■ Exercise ■
Exactly as they appear, output all of the entries.

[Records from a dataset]
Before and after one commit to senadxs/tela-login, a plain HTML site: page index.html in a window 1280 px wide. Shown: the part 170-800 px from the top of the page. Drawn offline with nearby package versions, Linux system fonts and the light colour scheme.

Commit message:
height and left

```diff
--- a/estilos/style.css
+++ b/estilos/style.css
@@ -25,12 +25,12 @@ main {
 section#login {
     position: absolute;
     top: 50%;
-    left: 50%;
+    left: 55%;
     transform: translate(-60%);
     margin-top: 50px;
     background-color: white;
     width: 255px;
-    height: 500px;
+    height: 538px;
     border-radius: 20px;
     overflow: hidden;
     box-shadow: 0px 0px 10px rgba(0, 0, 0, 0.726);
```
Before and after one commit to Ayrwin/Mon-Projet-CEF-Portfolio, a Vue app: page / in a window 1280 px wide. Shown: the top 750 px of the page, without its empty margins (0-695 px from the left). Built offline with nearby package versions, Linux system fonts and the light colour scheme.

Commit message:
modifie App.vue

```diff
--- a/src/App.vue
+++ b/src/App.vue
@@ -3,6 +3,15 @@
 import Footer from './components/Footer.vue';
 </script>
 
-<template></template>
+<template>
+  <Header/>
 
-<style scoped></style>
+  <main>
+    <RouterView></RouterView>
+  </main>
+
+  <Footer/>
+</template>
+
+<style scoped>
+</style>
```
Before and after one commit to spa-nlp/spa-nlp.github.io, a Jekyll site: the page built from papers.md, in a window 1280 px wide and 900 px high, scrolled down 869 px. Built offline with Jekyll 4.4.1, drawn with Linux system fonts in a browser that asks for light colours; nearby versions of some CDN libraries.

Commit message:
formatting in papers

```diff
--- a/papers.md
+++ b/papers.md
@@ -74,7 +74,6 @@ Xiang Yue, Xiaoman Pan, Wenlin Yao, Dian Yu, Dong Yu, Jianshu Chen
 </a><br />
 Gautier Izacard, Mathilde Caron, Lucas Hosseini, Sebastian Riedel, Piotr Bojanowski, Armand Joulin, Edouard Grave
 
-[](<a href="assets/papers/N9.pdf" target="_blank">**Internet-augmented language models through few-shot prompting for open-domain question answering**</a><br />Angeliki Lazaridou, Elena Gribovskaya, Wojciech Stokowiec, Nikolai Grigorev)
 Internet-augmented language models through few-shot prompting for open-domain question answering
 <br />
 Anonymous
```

■ Task solution ■
Before and after one commit to senadxs/tela-login, a plain HTML site: page index.html in a window 1280 px wide. Shown: the part 170-800 px from the top of the page. Drawn offline with nearby package versions, Linux system fonts and the light colour scheme.

Commit message:
height and left

```diff
--- a/estilos/style.css
+++ b/estilos/style.css
@@ -25,12 +25,12 @@ main {
 section#login {
     position: absolute;
     top: 50%;
-    left: 50%;
+    left: 55%;
     transform: translate(-60%);
     margin-top: 50px;
     background-color: white;
     width: 255px;
-    height: 500px;
+    height: 538px;
     border-radius: 20px;
     overflow: hidden;
     box-shadow: 0px 0px 10px rgba(0, 0, 0, 0.726);
```
Before and after one commit to Ayrwin/Mon-Projet-CEF-Portfolio, a Vue app: page / in a window 1280 px wide. Shown: the top 750 px of the page, without its empty margins (0-695 px from the left). Built offline with nearby package versions, Linux system fonts and the light colour scheme.

Commit message:
modifie App.vue

```diff
--- a/src/App.vue
+++ b/src/App.vue
@@ -3,6 +3,15 @@
 import Footer from './components/Footer.vue';
 </script>
 
-<template></template>
+<template>
+  <Header/>
 
-<style scoped></style>
+  <main>
+    <RouterView></RouterView>
+  </main>
+
+  <Footer/>
+</template>
+
+<style scoped>
+</style>
```
Before and after one commit to spa-nlp/spa-nlp.github.io, a Jekyll site: the page built from papers.md, in a window 1280 px wide and 900 px high, scrolled down 869 px. Built offline with Jekyll 4.4.1, drawn with Linux system fonts in a browser that asks for light colours; nearby versions of some CDN libraries.

Commit message:
formatting in papers

```diff
--- a/papers.md
+++ b/papers.md
@@ -74,7 +74,6 @@ Xiang Yue, Xiaoman Pan, Wenlin Yao, Dian Yu, Dong Yu, Jianshu Chen
 </a><br />
 Gautier Izacard, Mathilde Caron, Lucas Hosseini, Sebastian Riedel, Piotr Bojanowski, Armand Joulin, Edouard Grave
 
-[](<a href="assets/papers/N9.pdf" target="_blank">**Internet-augmented language models through few-shot prompting for open-domain question answering**</a><br />Angeliki Lazaridou, Elena Gribovskaya, Wojciech Stokowiec, Nikolai Grigorev)
 Internet-augmented language models through few-shot prompting for open-domain question answering
 <br />
 Anonymous
```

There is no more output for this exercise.